**Work task**
Go line by line through the records below. Copy whichever lines contain the string "rows".
----------------
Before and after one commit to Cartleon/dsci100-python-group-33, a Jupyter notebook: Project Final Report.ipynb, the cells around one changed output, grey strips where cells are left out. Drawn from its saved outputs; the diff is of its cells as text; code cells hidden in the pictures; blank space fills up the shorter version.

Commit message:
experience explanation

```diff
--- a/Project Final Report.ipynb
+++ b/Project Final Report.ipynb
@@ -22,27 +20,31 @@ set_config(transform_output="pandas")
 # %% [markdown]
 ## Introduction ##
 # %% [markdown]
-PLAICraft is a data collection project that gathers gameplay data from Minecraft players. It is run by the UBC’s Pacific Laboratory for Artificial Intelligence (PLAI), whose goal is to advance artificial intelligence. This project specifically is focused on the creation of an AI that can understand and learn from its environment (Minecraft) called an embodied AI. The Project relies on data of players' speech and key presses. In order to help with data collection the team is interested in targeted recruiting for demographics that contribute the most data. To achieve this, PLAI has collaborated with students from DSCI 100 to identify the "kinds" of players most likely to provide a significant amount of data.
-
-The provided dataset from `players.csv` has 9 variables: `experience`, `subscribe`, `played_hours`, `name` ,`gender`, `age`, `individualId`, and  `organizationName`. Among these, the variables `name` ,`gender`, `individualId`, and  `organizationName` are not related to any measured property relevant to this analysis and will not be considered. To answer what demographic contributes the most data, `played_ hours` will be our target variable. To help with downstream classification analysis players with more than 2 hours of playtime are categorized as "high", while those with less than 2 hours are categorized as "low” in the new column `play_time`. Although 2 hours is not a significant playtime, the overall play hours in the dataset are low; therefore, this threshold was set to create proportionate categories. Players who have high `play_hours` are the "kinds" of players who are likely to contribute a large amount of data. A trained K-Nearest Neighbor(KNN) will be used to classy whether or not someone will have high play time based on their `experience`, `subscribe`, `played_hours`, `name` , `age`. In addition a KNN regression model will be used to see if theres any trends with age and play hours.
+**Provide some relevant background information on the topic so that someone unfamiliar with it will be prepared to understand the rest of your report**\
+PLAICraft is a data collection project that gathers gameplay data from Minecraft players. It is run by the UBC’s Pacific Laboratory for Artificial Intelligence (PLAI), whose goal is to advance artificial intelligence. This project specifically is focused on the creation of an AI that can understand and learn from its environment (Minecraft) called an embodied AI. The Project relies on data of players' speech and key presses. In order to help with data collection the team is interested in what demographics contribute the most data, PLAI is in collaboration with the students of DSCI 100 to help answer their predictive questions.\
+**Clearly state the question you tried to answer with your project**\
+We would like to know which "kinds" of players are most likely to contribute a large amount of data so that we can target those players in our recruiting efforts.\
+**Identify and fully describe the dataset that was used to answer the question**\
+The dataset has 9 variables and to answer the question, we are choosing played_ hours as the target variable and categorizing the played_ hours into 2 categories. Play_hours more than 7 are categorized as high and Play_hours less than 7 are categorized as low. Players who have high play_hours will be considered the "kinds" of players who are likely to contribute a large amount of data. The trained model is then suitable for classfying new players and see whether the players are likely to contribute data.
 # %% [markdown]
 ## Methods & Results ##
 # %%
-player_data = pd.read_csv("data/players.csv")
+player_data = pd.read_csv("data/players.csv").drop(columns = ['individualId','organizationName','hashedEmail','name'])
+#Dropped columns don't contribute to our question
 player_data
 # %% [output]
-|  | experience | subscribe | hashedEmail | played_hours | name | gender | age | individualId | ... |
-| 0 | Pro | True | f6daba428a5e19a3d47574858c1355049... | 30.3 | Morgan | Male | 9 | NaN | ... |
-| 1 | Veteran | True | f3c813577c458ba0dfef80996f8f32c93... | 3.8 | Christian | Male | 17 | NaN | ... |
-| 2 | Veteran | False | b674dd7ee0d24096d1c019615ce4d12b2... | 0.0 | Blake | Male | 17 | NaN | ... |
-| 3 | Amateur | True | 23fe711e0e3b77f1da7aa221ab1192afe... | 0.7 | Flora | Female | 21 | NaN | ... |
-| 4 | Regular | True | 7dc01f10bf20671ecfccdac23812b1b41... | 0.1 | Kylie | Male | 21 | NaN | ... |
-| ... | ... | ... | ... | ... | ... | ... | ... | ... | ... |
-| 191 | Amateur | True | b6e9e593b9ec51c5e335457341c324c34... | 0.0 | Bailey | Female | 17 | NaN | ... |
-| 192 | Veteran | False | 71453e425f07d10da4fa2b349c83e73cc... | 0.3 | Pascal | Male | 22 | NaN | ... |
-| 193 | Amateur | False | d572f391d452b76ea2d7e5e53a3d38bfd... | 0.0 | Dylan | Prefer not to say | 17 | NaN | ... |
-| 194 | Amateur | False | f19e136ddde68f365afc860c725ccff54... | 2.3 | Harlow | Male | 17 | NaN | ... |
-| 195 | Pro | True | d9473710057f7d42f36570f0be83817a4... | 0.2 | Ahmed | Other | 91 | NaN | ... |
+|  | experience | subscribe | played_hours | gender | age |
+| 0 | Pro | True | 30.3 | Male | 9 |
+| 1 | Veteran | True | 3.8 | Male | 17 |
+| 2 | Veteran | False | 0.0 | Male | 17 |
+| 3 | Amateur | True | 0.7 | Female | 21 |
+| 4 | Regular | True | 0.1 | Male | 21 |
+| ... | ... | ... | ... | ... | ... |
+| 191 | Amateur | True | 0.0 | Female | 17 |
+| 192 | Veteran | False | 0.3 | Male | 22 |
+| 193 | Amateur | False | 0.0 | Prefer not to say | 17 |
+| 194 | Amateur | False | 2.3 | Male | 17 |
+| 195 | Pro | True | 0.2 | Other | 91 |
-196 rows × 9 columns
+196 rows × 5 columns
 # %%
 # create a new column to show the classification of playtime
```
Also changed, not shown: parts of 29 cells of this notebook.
----------------
**Written response**
-196 rows × 9 columns
+196 rows × 5 columns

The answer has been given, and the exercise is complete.